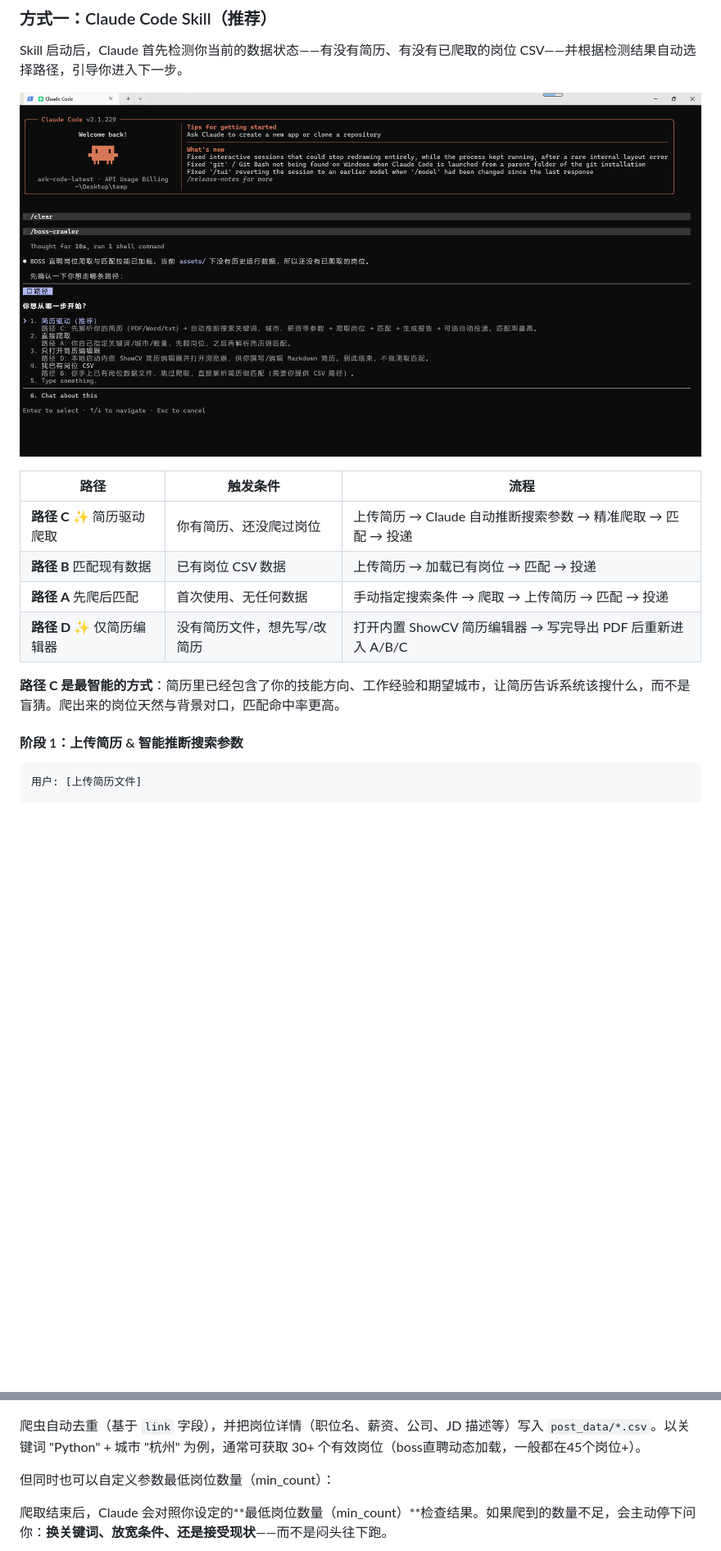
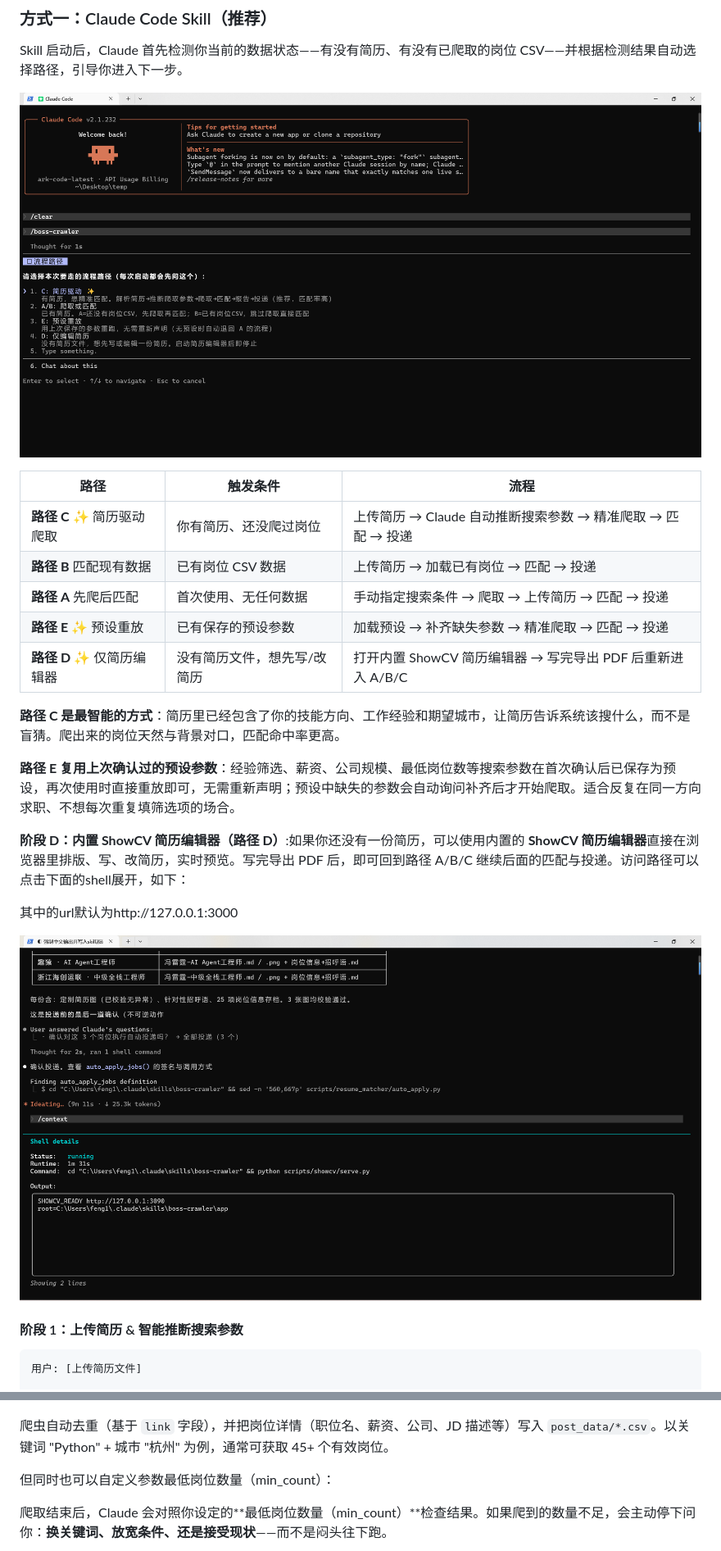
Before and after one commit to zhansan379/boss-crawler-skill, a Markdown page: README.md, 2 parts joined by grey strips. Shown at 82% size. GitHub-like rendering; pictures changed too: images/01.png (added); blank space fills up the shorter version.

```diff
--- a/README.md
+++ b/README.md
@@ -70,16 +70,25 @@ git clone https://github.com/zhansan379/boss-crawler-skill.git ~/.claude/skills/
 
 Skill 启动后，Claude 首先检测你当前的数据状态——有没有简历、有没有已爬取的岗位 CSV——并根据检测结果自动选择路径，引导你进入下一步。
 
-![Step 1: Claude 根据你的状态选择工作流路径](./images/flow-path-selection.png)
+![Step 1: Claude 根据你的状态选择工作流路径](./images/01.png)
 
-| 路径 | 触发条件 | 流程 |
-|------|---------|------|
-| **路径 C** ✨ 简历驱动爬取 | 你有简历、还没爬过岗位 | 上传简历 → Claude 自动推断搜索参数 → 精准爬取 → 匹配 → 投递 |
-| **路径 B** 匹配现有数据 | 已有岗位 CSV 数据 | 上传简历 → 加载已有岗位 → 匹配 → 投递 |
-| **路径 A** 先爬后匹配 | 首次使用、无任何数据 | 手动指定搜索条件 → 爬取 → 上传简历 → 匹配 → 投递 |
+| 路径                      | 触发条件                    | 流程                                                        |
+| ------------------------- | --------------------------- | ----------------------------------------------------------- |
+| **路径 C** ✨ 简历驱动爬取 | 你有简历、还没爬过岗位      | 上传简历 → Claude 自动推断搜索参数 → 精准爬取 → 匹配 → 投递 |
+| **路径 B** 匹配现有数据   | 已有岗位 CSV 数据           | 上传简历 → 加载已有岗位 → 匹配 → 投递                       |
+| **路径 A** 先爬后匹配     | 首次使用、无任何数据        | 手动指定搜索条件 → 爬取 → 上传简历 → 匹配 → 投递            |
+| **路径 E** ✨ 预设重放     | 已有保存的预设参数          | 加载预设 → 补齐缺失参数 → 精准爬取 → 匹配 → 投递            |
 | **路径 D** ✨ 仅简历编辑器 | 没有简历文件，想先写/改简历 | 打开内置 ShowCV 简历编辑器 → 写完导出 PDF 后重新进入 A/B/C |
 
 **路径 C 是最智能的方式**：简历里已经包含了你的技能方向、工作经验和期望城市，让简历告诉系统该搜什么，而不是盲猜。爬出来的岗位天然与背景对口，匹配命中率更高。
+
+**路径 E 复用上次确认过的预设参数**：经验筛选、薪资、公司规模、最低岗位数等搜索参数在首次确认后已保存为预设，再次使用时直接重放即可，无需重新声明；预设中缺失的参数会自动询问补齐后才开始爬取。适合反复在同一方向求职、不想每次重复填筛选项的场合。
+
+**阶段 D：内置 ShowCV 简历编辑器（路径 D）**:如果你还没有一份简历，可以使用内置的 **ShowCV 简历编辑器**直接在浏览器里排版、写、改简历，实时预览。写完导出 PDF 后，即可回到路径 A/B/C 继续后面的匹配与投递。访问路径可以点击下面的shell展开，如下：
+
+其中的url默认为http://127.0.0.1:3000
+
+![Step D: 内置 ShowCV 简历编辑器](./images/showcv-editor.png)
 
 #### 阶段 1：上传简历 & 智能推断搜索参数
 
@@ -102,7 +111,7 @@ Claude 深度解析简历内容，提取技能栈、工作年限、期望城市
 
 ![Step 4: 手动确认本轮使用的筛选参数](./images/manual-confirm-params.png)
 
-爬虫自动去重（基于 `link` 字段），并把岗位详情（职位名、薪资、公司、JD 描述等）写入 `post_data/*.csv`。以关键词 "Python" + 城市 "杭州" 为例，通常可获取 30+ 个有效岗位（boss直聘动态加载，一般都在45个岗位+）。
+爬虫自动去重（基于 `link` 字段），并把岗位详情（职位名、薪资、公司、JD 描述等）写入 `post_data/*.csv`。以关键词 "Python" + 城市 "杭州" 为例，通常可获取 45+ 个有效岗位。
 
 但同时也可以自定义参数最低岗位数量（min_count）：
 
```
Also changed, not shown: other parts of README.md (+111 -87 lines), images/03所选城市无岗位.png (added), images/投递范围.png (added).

* Work request: Reproduce the material above exactly but drop all images.

* Result of this task:
Before and after one commit to zhansan379/boss-crawler-skill, a Markdown page: README.md, 2 parts joined by grey strips. Shown at 82% size. GitHub-like rendering; pictures changed too: images/01.png (added); blank space fills up the shorter version.

```diff
--- a/README.md
+++ b/README.md
@@ -70,16 +70,25 @@ git clone https://github.com/zhansan379/boss-crawler-skill.git ~/.claude/skills/
 
 Skill 启动后，Claude 首先检测你当前的数据状态——有没有简历、有没有已爬取的岗位 CSV——并根据检测结果自动选择路径，引导你进入下一步。
 
-![Step 1: Claude 根据你的状态选择工作流路径](./images/flow-path-selection.png)
+![Step 1: Claude 根据你的状态选择工作流路径](./images/01.png)
 
-| 路径 | 触发条件 | 流程 |
-|------|---------|------|
-| **路径 C** ✨ 简历驱动爬取 | 你有简历、还没爬过岗位 | 上传简历 → Claude 自动推断搜索参数 → 精准爬取 → 匹配 → 投递 |
-| **路径 B** 匹配现有数据 | 已有岗位 CSV 数据 | 上传简历 → 加载已有岗位 → 匹配 → 投递 |
-| **路径 A** 先爬后匹配 | 首次使用、无任何数据 | 手动指定搜索条件 → 爬取 → 上传简历 → 匹配 → 投递 |
+| 路径                      | 触发条件                    | 流程                                                        |
+| ------------------------- | --------------------------- | ----------------------------------------------------------- |
+| **路径 C** ✨ 简历驱动爬取 | 你有简历、还没爬过岗位      | 上传简历 → Claude 自动推断搜索参数 → 精准爬取 → 匹配 → 投递 |
+| **路径 B** 匹配现有数据   | 已有岗位 CSV 数据           | 上传简历 → 加载已有岗位 → 匹配 → 投递                       |
+| **路径 A** 先爬后匹配     | 首次使用、无任何数据        | 手动指定搜索条件 → 爬取 → 上传简历 → 匹配 → 投递            |
+| **路径 E** ✨ 预设重放     | 已有保存的预设参数          | 加载预设 → 补齐缺失参数 → 精准爬取 → 匹配 → 投递            |
 | **路径 D** ✨ 仅简历编辑器 | 没有简历文件，想先写/改简历 | 打开内置 ShowCV 简历编辑器 → 写完导出 PDF 后重新进入 A/B/C |
 
 **路径 C 是最智能的方式**：简历里已经包含了你的技能方向、工作经验和期望城市，让简历告诉系统该搜什么，而不是盲猜。爬出来的岗位天然与背景对口，匹配命中率更高。
+
+**路径 E 复用上次确认过的预设参数**：经验筛选、薪资、公司规模、最低岗位数等搜索参数在首次确认后已保存为预设，再次使用时直接重放即可，无需重新声明；预设中缺失的参数会自动询问补齐后才开始爬取。适合反复在同一方向求职、不想每次重复填筛选项的场合。
+
+**阶段 D：内置 ShowCV 简历编辑器（路径 D）**:如果你还没有一份简历，可以使用内置的 **ShowCV 简历编辑器**直接在浏览器里排版、写、改简历，实时预览。写完导出 PDF 后，即可回到路径 A/B/C 继续后面的匹配与投递。访问路径可以点击下面的shell展开，如下：
+
+其中的url默认为http://127.0.0.1:3000
+
+![Step D: 内置 ShowCV 简历编辑器](./images/showcv-editor.png)
 
 #### 阶段 1：上传简历 & 智能推断搜索参数
 
@@ -102,7 +111,7 @@ Claude 深度解析简历内容，提取技能栈、工作年限、期望城市
 
 ![Step 4: 手动确认本轮使用的筛选参数](./images/manual-confirm-params.png)
 
-爬虫自动去重（基于 `link` 字段），并把岗位详情（职位名、薪资、公司、JD 描述等）写入 `post_data/*.csv`。以关键词 "Python" + 城市 "杭州" 为例，通常可获取 30+ 个有效岗位（boss直聘动态加载，一般都在45个岗位+）。
+爬虫自动去重（基于 `link` 字段），并把岗位详情（职位名、薪资、公司、JD 描述等）写入 `post_data/*.csv`。以关键词 "Python" + 城市 "杭州" 为例，通常可获取 45+ 个有效岗位。
 
 但同时也可以自定义参数最低岗位数量（min_count）：
 
```
Also changed, not shown: other parts of README.md (+111 -87 lines), images/03所选城市无岗位.png (added), images/投递范围.png (added).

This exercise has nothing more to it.